This is the centennial year for that giant boulder with bronze plaque attached, located at the southwest corner of Chariton's courthouse square park. Put into place during 1917, as World War I wracked Europe and not long after the United States declared war on Germany, it marks Chariton's place on the Mormon Trail.
Part of the inscription reads, "Here upon the trail September 11, 1849, was located the townsite of Chariton."
The surveyor stake where commissioners met on that date to officially put Chariton on the map was just to the southwest. And the Mormon Trail itself, which carried thousands of Mormon refugees west from the summer of 1846 until the end of the decade, reportedly crossed the current courthouse lawn in a northwesterly direction near the monument.
The courthouse monument and its sister monument, located along the old trail just southeast of town near the site of Buck Townsend's Chariton Point cabin, were projects of Iowa Daughters of the American Revolution who had worked for several years in conjunction with the Iowa State Historical Department to locate and mark the paths of that historic trail across the state.
And on Dec. 13, 1923, some six years after the monument had been put into place, members of Chariton's Old Thirteen Chapter, D.A.R., along with state D.A.R. officials and Edgar R. Harlan, curator of the State Historical Department, officially dedicated both.
So on Saturday morning, a century after those big rocks were moved into place, organizational descendants of those early 19th century Daughters gathered around the monument to rededicate it. In the intervening years, Chariton's Old Thirteen Chapter faded and then disappeared, but several Lucas County women now are members of the Creston-based Nancy McKay Harsh chapter --- and that chapter sponsored Saturday morning's program.

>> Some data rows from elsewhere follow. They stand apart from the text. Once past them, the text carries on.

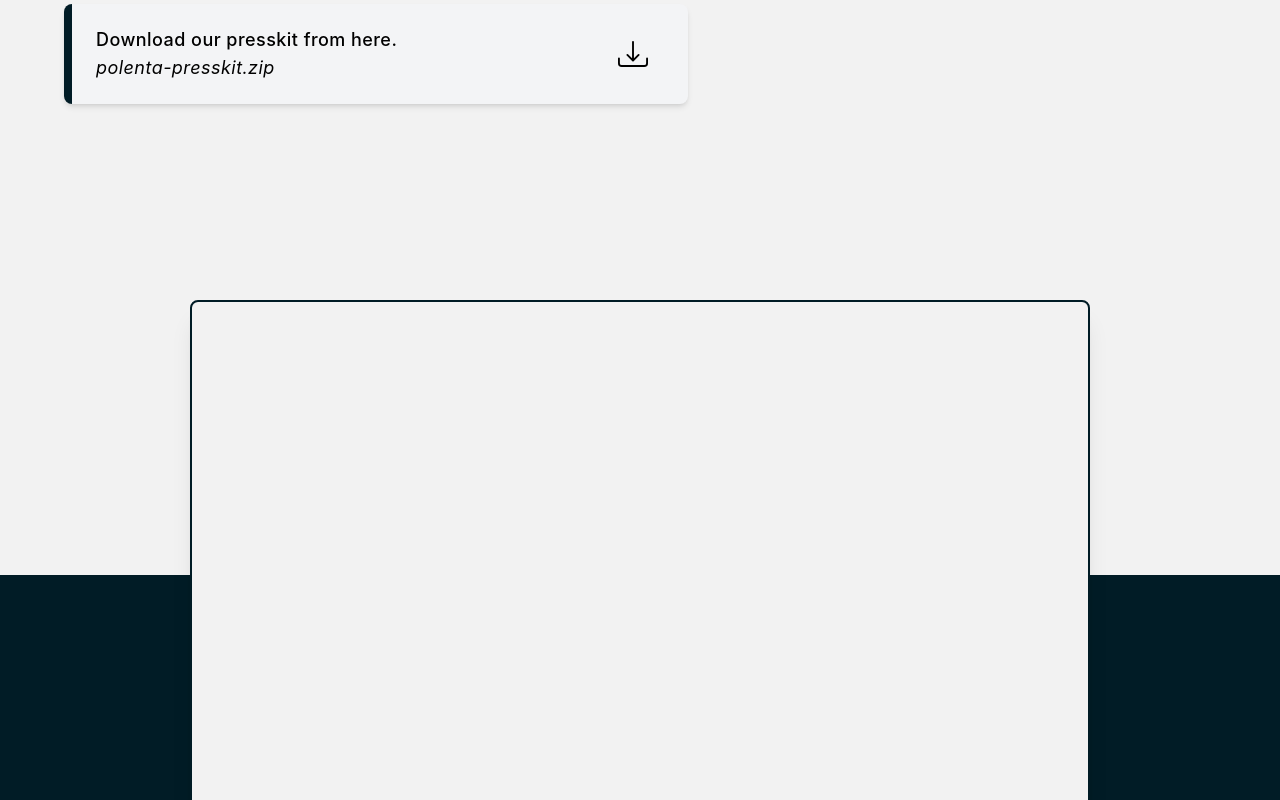
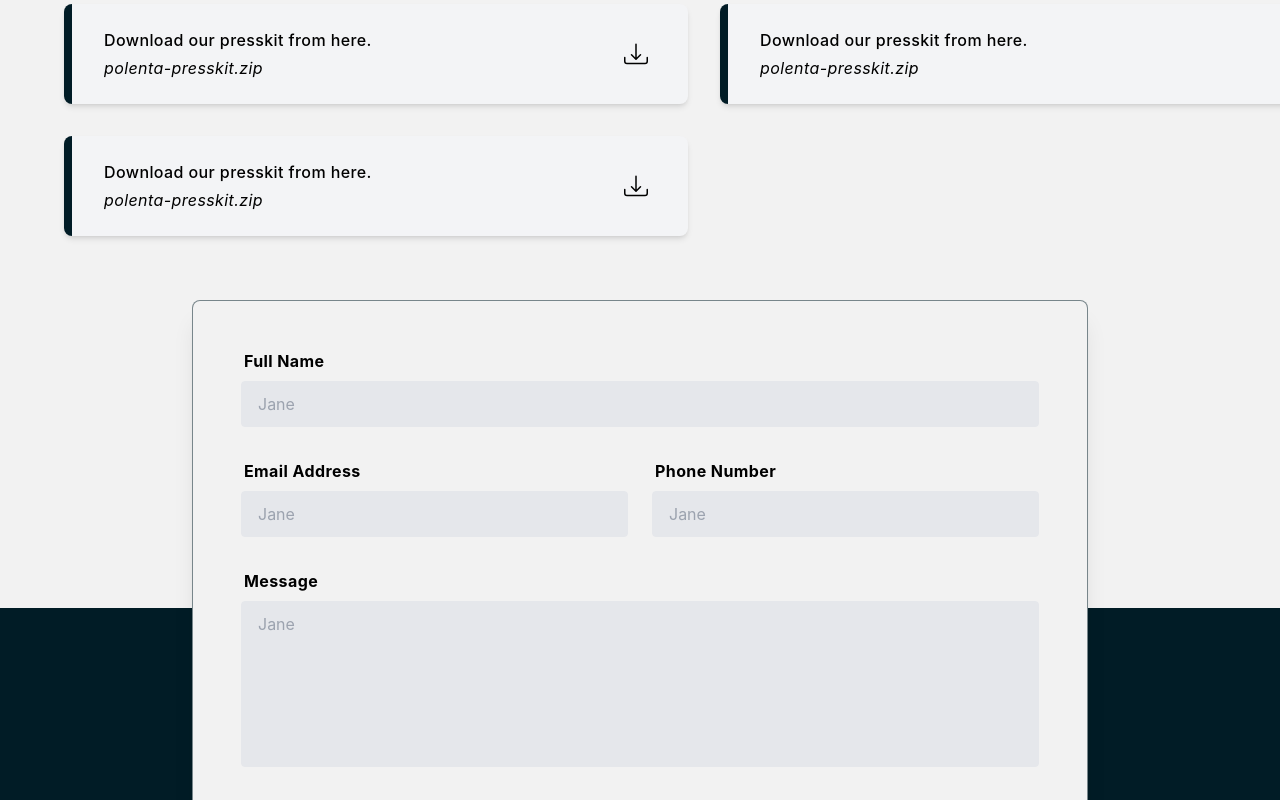
Before and after one commit to eliasfrigard/polenta, a Next.js app: page /contact in a window 1280 px wide. Shown: the part 860-1660 px from the top of the page. Built offline with nearby package versions, Linux system fonts and the light colour scheme.

Commit message:
some test data

```diff
--- a/components/ContactForm.js
+++ b/components/ContactForm.js
@@ -1,8 +1,84 @@
+import React from 'react'
+
 export default function ContactForm() {
+  const [emailIsValid, setEmailValid] = React.useState(true)
+  const [nameIsValid, setNameIsValid] = React.useState(true)
+  const [phoneIsValid, setPhoneIsValid] = React.useState(true)
+  const [messageIsValid, setMessageIdValid] = React.useState(true)
+
   return (
     <>
-      <div className={`centerContent contactForm h-[550px] w-full`}>
-        <div className='container max-w-[900px] roundedShadow bg-[#F2F2F2] h-full border-2 border-[#011C26]'></div>
+      <div className={`centerContent contactForm w-full`}>
+        <div className='flex-col p-12 container max-w-4xl roundedShadow bg-[#F2F2F2] h-full border border-opacity-50 border-[#011C26]'>
+          <form class='w-full'>
+            <div class='flex flex-wrap -mx-3 mb-5'>
+              <div class='w-full px-3 mb-6 md:mb-0'>
+                <label class='formLabel' for='grid-first-name'>
+                  Full Name
+                </label>
+                <input
+                  class={`appearance-none block w-full bg-gray-200 text-gray-700 border  rounded py-3 px-4 mb-3 leading-tight focus:outline-none focus:bg-white ${
+                    !nameIsValid && 'border-red-500'
+                  }`}
+                  id='grid-first-name'
+                  type='text'
+                  placeholder='Jane'
+                />
+                {!nameIsValid && <p class='text-red-500 text-xs italic'>Please fill out this field.</p>}
+              </div>
+            </div>
+            <div class='flex flex-wrap -mx-3 mb-5'>
+              <div class='w-full md:w-1/2 px-3 mb-6 md:mb-0'>
+                <label class='formLabel' for='grid-first-name'>
+                  Email Address
+                </label>
+                <input
+                  class={`appearance-none block w-full bg-gray-200 text-gray-700 border  rounded py-3 px-4 mb-3 leading-tight focus:outline-none focus:bg-white ${
+                    !emailIsValid && 'border-red-500'
+                  }`}
+                  id='grid-first-name'
+                  type='text'
+                  placeholder='Jane'
+                />
+                {!emailIsValid && <p class='text-red-500 text-xs italic'>Please fill out this field.</p>}
+              </div>
+              <div class='w-full md:w-1/2 px-3 mb-6 md:mb-0'>
+                <label class='formLabel' for='grid-first-name'>
+                  Phone Number
+                </label>
+                <input
+                  class={`appearance-none block w-full bg-gray-200 text-gray-700 border  rounded py-3 px-4 mb-3 leading-tight focus:outline-none focus:bg-white ${
+                    !phoneIsValid && 'border-red-500'
+                  }`}
+                  id='grid-first-name'
+                  type='text'
+                  placeholder='Jane'
+                />
+                {!phoneIsValid && <p class='text-red-500 text-xs italic'>Please fill out this field.</p>}
+              </div>
+            </div>
+            <div class='flex flex-wrap -mx-3 mb-6'>
+              <div class='w-full px-3 mb-5 md:mb-0'>
+                <label class='formLabel' for='grid-first-name'>
+                  Message
+                </label>
+                <textarea
+                  rows='7'
+                  class={`resize-none appearance-none block w-full bg-gray-200 text-gray-700 border  rounded py-3 px-4 mb-3 leading-tight focus:outline-none focus:bg-white ${
+                    !messageIsValid && 'border-red-500'
+                  }`}
+                  id='grid-first-name'
+                  type='text'
+                  placeholder='Jane'
+                />
+                {!messageIsValid && <p class='text-red-500 text-xs italic'>Please fill out this field.</p>}
+              </div>
+            </div>
+          </form>
+          <button className='roundedShadow w-full h-14 mt-2 bg-[#011C26] text-white font-bold tracking-wider uppercase'>
+            Send message
+          </button>
+        </div>
       </div>
     </>
   )
--- a/components/Event.js
+++ b/components/Event.js
@@ -16,8 +16,8 @@ export default function Event({ venue, date, city, country, last = false, first
             <Moment format='HH:mm dddd'>{date}</Moment>
           </p>
         </div>
-        <div className='centerContent tracking-wide font-medium'>{venue}</div>
-        <div className='centerContent font-medium text-lg tracking-wide'>
+        <div className='centerContent tracking-wide font-medium italic'>{venue}</div>
+        <div className='centerContent font-medium text-base tracking-wide'>
           {city}, {country}
         </div>
         <div className='centerContent'>
--- a/pages/about.js
+++ b/pages/about.js
@@ -30,10 +30,10 @@ export default function Home() {
         />
       </div>
       <div className='container py-32 flex justify-center items-center gap-16 flex-wrap'>
-        <div className='bg-[#011C26] w-[320px] h-[400px]'></div>
-        <div className='bg-[#011C26] w-[320px] min-w-[300px] h-[400px]'></div>
-        <div className='bg-[#011C26] w-[320px] min-w-[300px] h-[400px]'></div>
-        <div className='bg-[#011C26] w-[320px] min-w-[300px] h-[400px]'></div>
+        <div className='roundedShadow bg-[#011C26] w-[320px] h-[400px]'></div>
+        <div className='roundedShadow bg-[#011C26] w-[320px] min-w-[300px] h-[400px]'></div>
+        <div className='roundedShadow bg-[#011C26] w-[320px] min-w-[300px] h-[400px]'></div>
+        <div className='roundedShadow bg-[#011C26] w-[320px] min-w-[300px] h-[400px]'></div>
       </div>
     </Layout>
   )
--- a/pages/contact.js
+++ b/pages/contact.js
@@ -13,14 +13,36 @@ export default function Contact() {
       <div className='container grid m-16 grid-flow-col gap-8 grid-cols-2 grid-rows-2'>
         <div
           id='download'
-          className='flex items-center justify-between gap-8 p-6 pr-10 h-[100px] cursor-pointer w-full border-l-8 border-[#011C26] rounded-lg bg-gray-100 shadow-md hover:bg-[#011C26] hover:text-white duration-150'
+          className='flex items-center justify-between gap-8 p-8 pr-10 h-[100px] cursor-pointer w-full border-l-8 border-[#011C26] rounded-lg bg-gray-100 shadow-md hover:bg-[#011C26] hover:text-white duration-100'
         >
-          <div className='flex flex-col justify-between'>
-            <p className='text-lg font-medium tracking-wide'>Download our presskit from here.</p>
-            <p className='text-lg italic tracking-wide'>polenta-presskit.zip</p>
+          <div className='flex flex-col justify-between gap-1'>
+            <p className='text font-medium tracking-wide'>Download our presskit from here.</p>
+            <p className='text italic tracking-wide'>polenta-presskit.zip</p>
           </div>
 
-          <BsDownload className='text-3xl'></BsDownload>
+          <BsDownload className='text-2xl'></BsDownload>
+        </div>
+        <div
+          id='download'
+          className='flex items-center justify-between gap-8 p-8 pr-10 h-[100px] cursor-pointer w-full border-l-8 border-[#011C26] rounded-lg bg-gray-100 shadow-md hover:bg-[#011C26] hover:text-white duration-100'
+        >
+          <div className='flex flex-col justify-between gap-1'>
+            <p className='text font-medium tracking-wide'>Download our presskit from here.</p>
+            <p className='text italic tracking-wide'>polenta-presskit.zip</p>
+          </div>
+
+          <BsDownload className='text-2xl'></BsDownload>
+        </div>
+        <div
+          id='download'
+          className='flex items-center justify-between gap-8 p-8 pr-10 h-[100px] cursor-pointer w-full border-l-8 border-[#011C26] rounded-lg bg-gray-100 shadow-md hover:bg-[#011C26] hover:text-white duration-100'
+        >
+          <div className='flex flex-col justify-between gap-1'>
+            <p className='text font-medium tracking-wide'>Download our presskit from here.</p>
+            <p className='text italic tracking-wide'>polenta-presskit.zip</p>
+          </div>
+
+          <BsDownload className='text-2xl'></BsDownload>
         </div>
       </div>
       <ContactForm></ContactForm>
--- a/pages/index.js
+++ b/pages/index.js
@@ -1,8 +1,16 @@
 import Layout from '../components/Layouts/Default'
 import Image from 'next/image'
 import ContactForm from '../components/ContactForm'
+import Event from '../components/Event'
 
 export default function Home() {
+  const event = {
+    date: Date.now(),
+    venue: 'Teatro Salla Della Communita',
+    city: 'Gothenburg',
+    country: 'Sweden',
+  }
+
   return (
     <Layout>
       <div id='hero' className='relative h-[1050px] flex justify-center items-center text-white shadow-2xl'>
@@ -48,6 +56,18 @@ export default function Home() {
           ></iframe>
         </div>
       </div>
+
+      <div className='pb-32 pt-16 bg-[#F2F2F2] flex justify-center items-center flex-col'>
+        <Event date={event.date} venue={event.venue} city={event.city} country={event.country} />
+        <Event date={event.date} venue={event.venue} city={event.city} country={event.country} />
+        <Event date={event.date} venue={event.venue} city={event.city} country={event.country} />
+        <Event date={event.date} venue={event.venue} city={event.city} country={event.country} />
+        <Event date={event.date} venue={event.venue} city={event.city} country={event.country} />
+        <Event date={event.date} venue={event.venue} city={event.city} country={event.country} />
+        <Event date={event.date} venue={event.venue} city={event.city} country={event.country} />
+        <Event date={event.date} venue={event.venue} city={event.city} country={event.country} last={true} />
+      </div>
+
       <ContactForm></ContactForm>
     </Layout>
   )
--- a/styles/globals.css
+++ b/styles/globals.css
@@ -63,4 +63,11 @@ a {
     border-radius: theme('borderRadius.lg');
     box-shadow: theme('boxShadow.xl');
   }
+  .formLabel {
+    display: block;
+    letter-spacing: 0.025em;
+    font-weight: 700;
+    margin-bottom: 0.5rem;
+    margin-left: 3px;
+  }
 }
```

The Lucas County Historical Society Museum served as staging area for the event, so we were happy to welcome the Daughters Saturday morning as they arrived in town. After the program, followed by a flag retirement program at Veterans Memorial Park, the women returned to the museum for a business meeting, lunch and tours. It turned into a great morning.
I did not write down the names of everyone who attended Saturday morning's program, but I can tell you that Cindi Carter of Monroe, state D.A.R. regent, is standing at far left. Jane Briley, regent of the Nancy McKay Harsh Chapter, is seated to the immediate right of the monument and next to her is Jackie Beard, of Chariton. Other Chariton members of the Creston chapter are Char Asell, third from left among the standing adults; and Pam Marvin, third from the right. And fifth from the right among those standing is Russell native Dorothy (Wright) Hughes, of Mt. Ayr, also a member of the Nancy McKay Harsh Chapter.
The photo below was taken during the December, 1923, dedication ceremony. As you can see, winter coats were not needed on Saturday morning.